▸ **How to complete this task**
Reproduce every record below exactly as written, leaving out any pictures.

▸ **Records for this exercise**
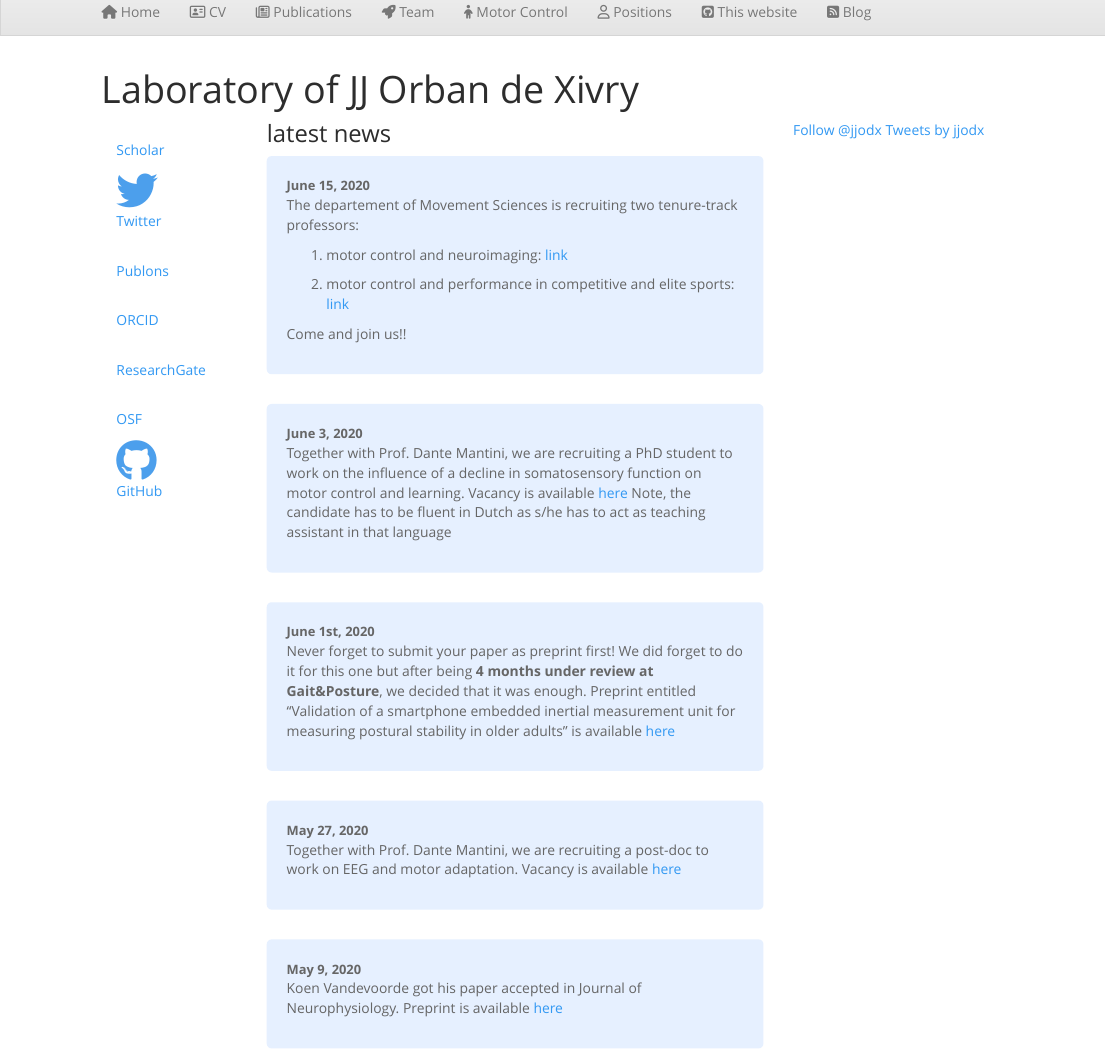
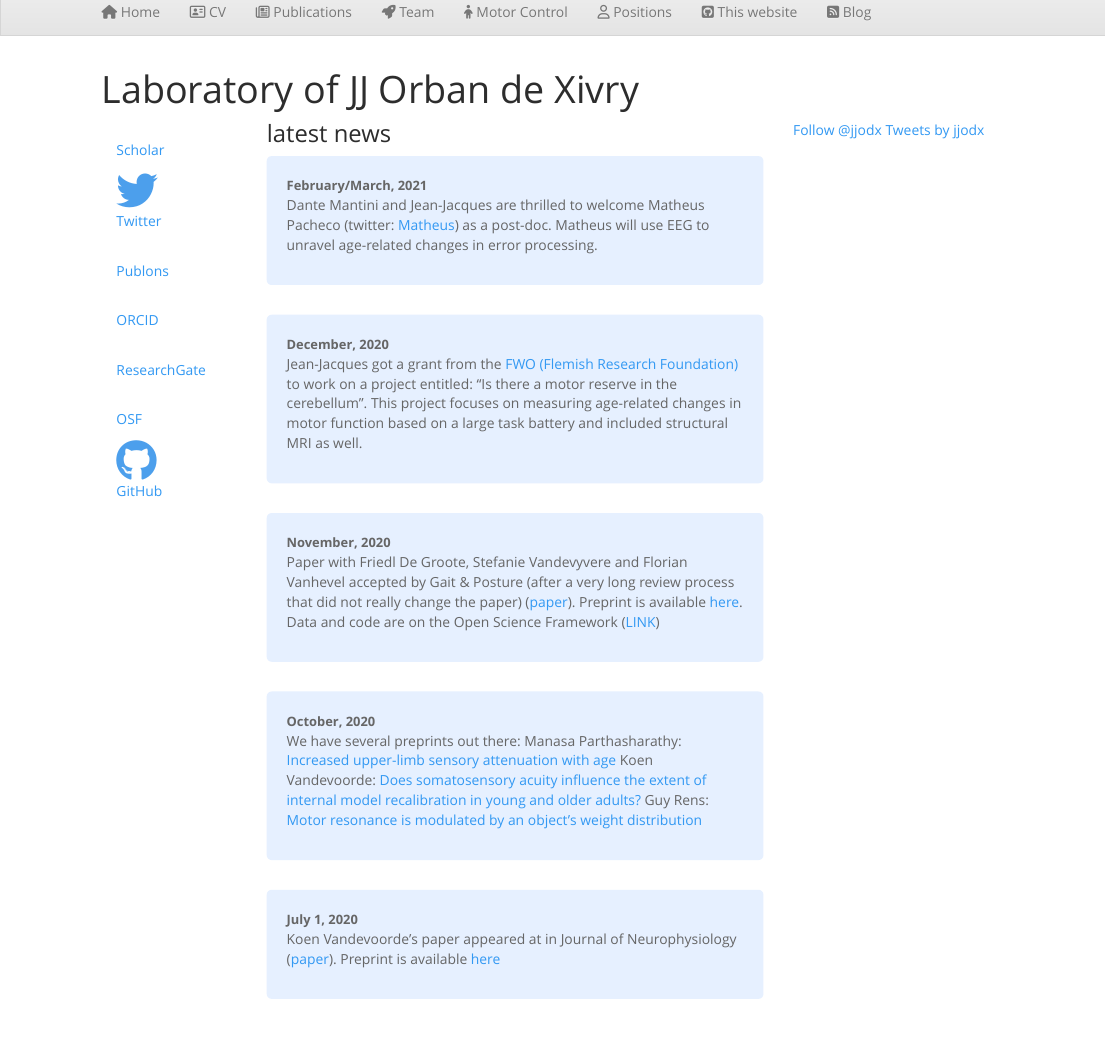
Before and after one commit to jjodx/jjodx.github.io, an R Markdown document (index.Rmd): the page in a window 1100 px wide, from 60 px down. Rendered offline with R 4.5, knitr and Pandoc, with nearby package versions; a font, style sheet, LaTeX package, included part or bibliography that could not be used is replaced or left out.

Commit message:
update news end 2020

```diff
--- a/index.Rmd
+++ b/index.Rmd
@@ -87,6 +87,39 @@ div.blue { background-color:#e6f0ff; border-radius: 5px; padding: 20px;}
 </style>
 <p>
 <div class = "blue">
+<font size="2"> **February/March, 2021** </font><br>
+Dante Mantini and Jean-Jacques are thrilled to welcome Matheus Pacheco (twitter: [Matheus](https://twitter.com/Piolho_eefe)) as a post-doc. Matheus will use EEG to unravel age-related changes in error processing.
+</div>
+<br>
+
+<div class = "blue">
+<font size="2"> **December, 2020** </font><br>
+Jean-Jacques got a grant from the [FWO (Flemish Research Foundation)](https://www.fwo.be/) to work on a project entitled: "Is there a motor reserve in the cerebellum". This project focuses on measuring age-related changes in motor function based on a large task battery and included structural MRI as well.
+</div>
+<br>
+
+<div class = "blue">
+ <font size="2"> **November, 2020** </font><br>
+Paper with Friedl De Groote, Stefanie Vandevyvere and Florian Vanhevel accepted by Gait & Posture (after a very long review process that did not really change the paper) ([paper](https://pubmed.ncbi.nlm.nih.gov/33260077/)). Preprint is available [here](https://www.biorxiv.org/content/10.1101/2020.05.29.123620v1). Data and code are on the Open Science Framework ([LINK](https://osf.io/vpd79/?view))
+</div>
+<br>
+
+<div class = "blue">
+<font size="2"> **October, 2020** </font><br>
+We have several preprints out there:
+Manasa Parthasharathy: [Increased upper-limb sensory attenuation with age](https://www.biorxiv.org/content/10.1101/2020.09.17.301739v1)
+Koen Vandevoorde: [Does somatosensory acuity influence the extent of internal model recalibration in young and older adults?](https://www.biorxiv.org/content/10.1101/2020.10.16.342295v1)
+Guy Rens: [Motor resonance is modulated by an object’s weight distribution](https://doi.org/10.1101/2020.10.11.335000)
+</div>
+<br>
+
+<div class = "blue">
+ <font size="2"> **July 1, 2020** </font><br>
+Koen Vandevoorde's paper appeared at in Journal of Neurophysiology ([paper](https://doi.org/10.1152/jn.00659.2019)). Preprint is available [here](https://www.biorxiv.org/content/10.1101/753160v1)
+</div>
+<br>
+
+<div class = "blue">
 <font size="2"> **June 15, 2020** </font><br>
 The departement of Movement Sciences is recruiting two tenure-track professors:
 
```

▸ **Result of this task**
Before and after one commit to jjodx/jjodx.github.io, an R Markdown document (index.Rmd): the page in a window 1100 px wide, from 60 px down. Rendered offline with R 4.5, knitr and Pandoc, with nearby package versions; a font, style sheet, LaTeX package, included part or bibliography that could not be used is replaced or left out.

Commit message:
update news end 2020

```diff
--- a/index.Rmd
+++ b/index.Rmd
@@ -87,6 +87,39 @@ div.blue { background-color:#e6f0ff; border-radius: 5px; padding: 20px;}
 </style>
 <p>
 <div class = "blue">
+<font size="2"> **February/March, 2021** </font><br>
+Dante Mantini and Jean-Jacques are thrilled to welcome Matheus Pacheco (twitter: [Matheus](https://twitter.com/Piolho_eefe)) as a post-doc. Matheus will use EEG to unravel age-related changes in error processing.
+</div>
+<br>
+
+<div class = "blue">
+<font size="2"> **December, 2020** </font><br>
+Jean-Jacques got a grant from the [FWO (Flemish Research Foundation)](https://www.fwo.be/) to work on a project entitled: "Is there a motor reserve in the cerebellum". This project focuses on measuring age-related changes in motor function based on a large task battery and included structural MRI as well.
+</div>
+<br>
+
+<div class = "blue">
+ <font size="2"> **November, 2020** </font><br>
+Paper with Friedl De Groote, Stefanie Vandevyvere and Florian Vanhevel accepted by Gait & Posture (after a very long review process that did not really change the paper) ([paper](https://pubmed.ncbi.nlm.nih.gov/33260077/)). Preprint is available [here](https://www.biorxiv.org/content/10.1101/2020.05.29.123620v1). Data and code are on the Open Science Framework ([LINK](https://osf.io/vpd79/?view))
+</div>
+<br>
+
+<div class = "blue">
+<font size="2"> **October, 2020** </font><br>
+We have several preprints out there:
+Manasa Parthasharathy: [Increased upper-limb sensory attenuation with age](https://www.biorxiv.org/content/10.1101/2020.09.17.301739v1)
+Koen Vandevoorde: [Does somatosensory acuity influence the extent of internal model recalibration in young and older adults?](https://www.biorxiv.org/content/10.1101/2020.10.16.342295v1)
+Guy Rens: [Motor resonance is modulated by an object’s weight distribution](https://doi.org/10.1101/2020.10.11.335000)
+</div>
+<br>
+
+<div class = "blue">
+ <font size="2"> **July 1, 2020** </font><br>
+Koen Vandevoorde's paper appeared at in Journal of Neurophysiology ([paper](https://doi.org/10.1152/jn.00659.2019)). Preprint is available [here](https://www.biorxiv.org/content/10.1101/753160v1)
+</div>
+<br>
+
+<div class = "blue">
 <font size="2"> **June 15, 2020** </font><br>
 The departement of Movement Sciences is recruiting two tenure-track professors:
 
```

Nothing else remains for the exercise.